Apple has spent millions, or even billions, of dollars developing and eventually producing the Apple Watch. But just don’t ask the company what the purpose of the Apple Watch is… because it doesn’t seem to know.
Internally, the reason to sell the Apple Watch (in fact, one of the major things that justified the Apple Watch’s existence) is pretty clear: to sell more iPhones, Apple’s most profitable product by a mile. The ability to use the Watch to persuade potential customers to upgrade to the latest iPhone 6/6 Plus was baked right into the Apple Watch’s retail sales strategy, as shown in this internal sales pitch guide obtained by 9to5Mac:
Sell, sell, sell the iPhone seems to be Apple’s goal with the Watch. Even writer John Paczkowski, a long time Apple observer, noted:
And that’s where Apple’s larger strategic vision for Apple Watch comes clear. Fine, the Apple Watch may well “empower and enrich” the lives of those who wear it. As I said, the use-cases on parade today were compelling, and I haven’t even touched on the possibilities hinted at by the debut of the associated health diagnostic platform ResearchKit. But it’s also going to power iPhone sales. It’s going to push veteran iPhone users to upgrade to new iPhones and it’s going to give folks on rival mobile platforms one more reason to switch.
In other words, if it succeeds at market, the Apple Watch will become a new engine for iPhone growth. And that’s a big deal as the smartphone market becomes increasingly saturated…
The iPhone, as a product line, is a miracle: it allows Apple to get mass-market and premium pricing, while still selling an unbelievable amount every year. There is literally no other product in this world that can do this.
So, it would only make sense if Apple continues to reorient all of its marketing strategy and product lineup to sell more iPhones.
It is the one product, after all, that lead the company’s stratospheric growth.
But in a recent Wired profile on the Watch featuring quotes from Apple executives Kevin Lynch (VP of technology) and Alan Dye (head of human interface group) explains that increasing iPhone sales wasn’t the Watch’s primary purpose.
On the contrary, decreasing iPhone usage seems to be the main goal of the Watch. According to Pierce David, the author of the story (emphases ours):
Saturday Night Live producer Lorne Michaels famously encourages his staff to work crazy hours because, he maintains, people tend to be most creative and most fearless when they’re deliriously tired. So it went in the Apple design studio: As the team worked away on app-launch animations and the new iOS 7 Control Center, daytime conversations about smartphone software led to late-night discussions about other devices. Questions started coalescing around the idea of a watch: What could it add to people’s lives?

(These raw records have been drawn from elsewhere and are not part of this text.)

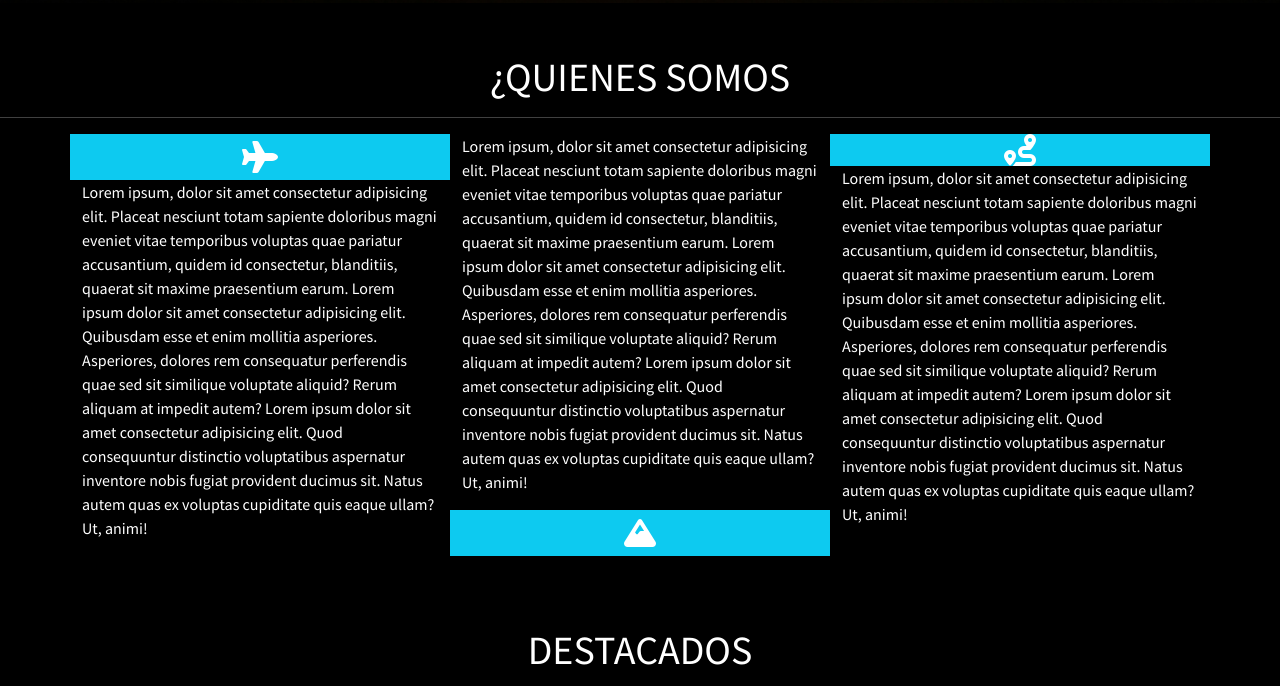
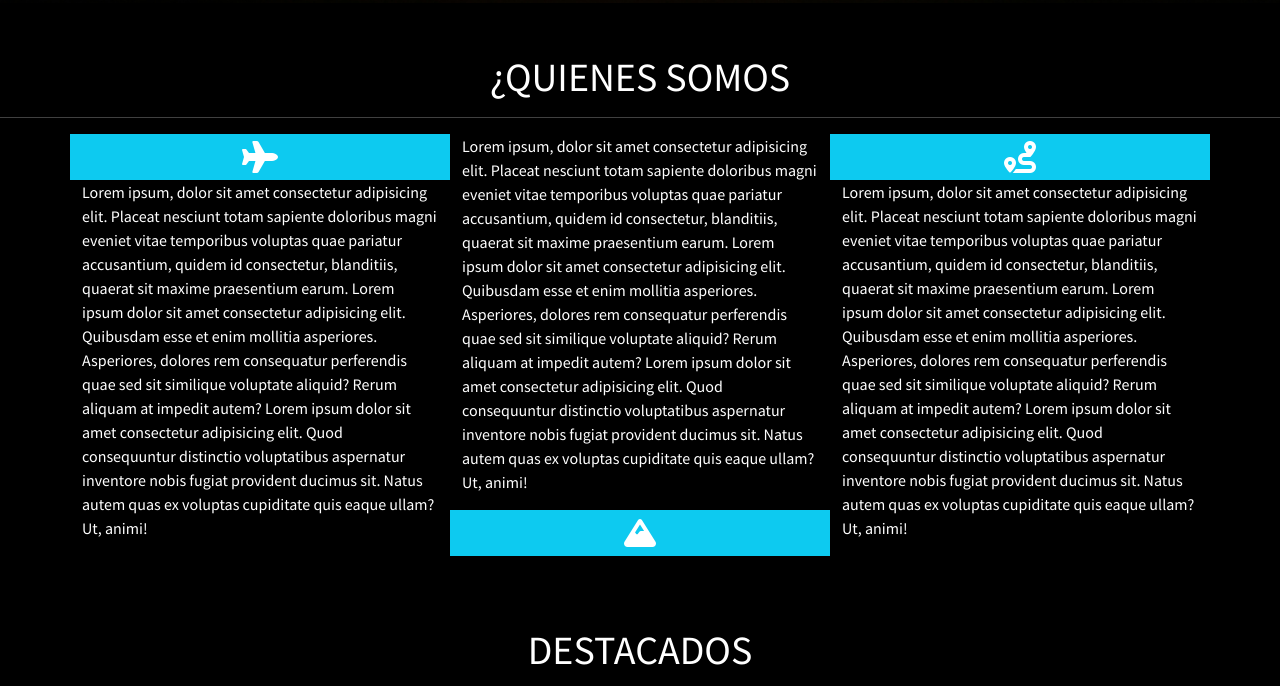
Before and after one commit to Caty-vt/Viaje-Chile, a plain HTML site: page index.html in a window 1280 px wide. Shown: the part 850-1536 px from the top of the page. Drawn offline with nearby package versions, Linux system fonts and the light colour scheme.

Commit message:
comit-6 icono ruta

```diff
--- a/index.html
+++ b/index.html
@@ -109,7 +109,7 @@
         </div>
         <div class="col-sn-12 col-lg-4 clum-1">
           <div class="row bg-info">
-            <i class="fa-solid fa-route fa-2x text-center " type="submit" data-bs-toggle="tooltip" data-bs-placement="top" title="Conoce mas Rutas"></i>
+            <i class="fa-solid fa-route fa-2x text-center btn i-ligth" type="submit" data-bs-toggle="tooltip" data-bs-placement="top" title="Conoce mas Rutas"></i>
           </div>
           <p class="d-none d-lg-block">Lorem ipsum, dolor sit amet consectetur adipisicing elit. Placeat nesciunt totam sapiente doloribus magni eveniet vitae temporibus voluptas quae pariatur accusantium, quidem id consectetur, blanditiis, quaerat sit maxime praesentium earum. Lorem ipsum dolor sit amet consectetur adipisicing elit. Quibusdam esse et enim mollitia asperiores. Asperiores, dolores rem consequatur perferendis quae sed sit similique voluptate aliquid? Rerum aliquam at impedit autem? Lorem ipsum dolor sit amet consectetur adipisicing elit. Quod consequuntur distinctio voluptatibus aspernatur inventore nobis fugiat provident ducimus sit. Natus autem quas ex voluptas cupiditate quis eaque ullam? Ut, animi!</p>
         </div>
```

What new things could you do with a device that you wear? Around this time, Ive began a deep investigation of horology, studying how reading the position of the sun evolved into clocks, which evolved into watches. Horology became an obsession. That obsession became a product.
Along the way, the Apple team landed upon the Watch’s raison d’être. It came down to this: Your phone is ruining your life. Like the rest of us, Ive, Lynch, Dye, and everyone at Apple are subject to the tyranny of the buzz—the constant checking, the long list of nagging notifications. “We’re so connected, kind of ever-presently, with technology now,” Lynch says. “People are carrying their phones with them and looking at the screen so much.” They’ve glared down their noses at those who bury themselves in their phones at the dinner table and then absentmindedly thrust hands into their own pockets at every ding or buzz. “People want that level of engagement,” Lynch says. “But how do we provide it in a way that’s a little more human, a little more in the moment when you’re with somebody?”
Our phones have become invasive. But what if you could engineer a reverse state of being? What if you could make a device that you wouldn’t—couldn’t—use for hours at a time? What if you could create a device that could filter out all the bullshit and instead only serve you truly important information? You could change modern life. And so after three-plus decades of building devices that grab and hold our attention—the longer the better—Apple has decided that the way forward is to fight back.
Apple, in large part, created our problem. And it thinks it can fix it with a square slab of metal and a Milanese loop strap.
From this report, it turns out that the main reason why Apple built the Watch is because our iPhones – the very same iPhones that netted Apple tens of billions of dollars – is ruining our lives.
Does that mean Apple made the Watch… to reduce our reliance on the iPhone… or increase it (no iPhone = no Watch)?
I’m not quite sure, and I don’t think Apple is either.
One theory I’ve got is that Apple’s executive team has got two explanations to justify the development of the Watch. And the explanations are targeted at two very different group of people…
For the investors: The Apple Watch totally makes sense because it’ll boost iPhone sales. More iPhones sold equals more revenue for the company.
For the customers: The Apple Watch will take away the distractions of your iPhone, allowing you to focus on what’s important in life.
This may, of course, be nothing more than a slight stumble in Apple’s narrative evolution on the need of the Watch – a product that was built before any use cases became apparent.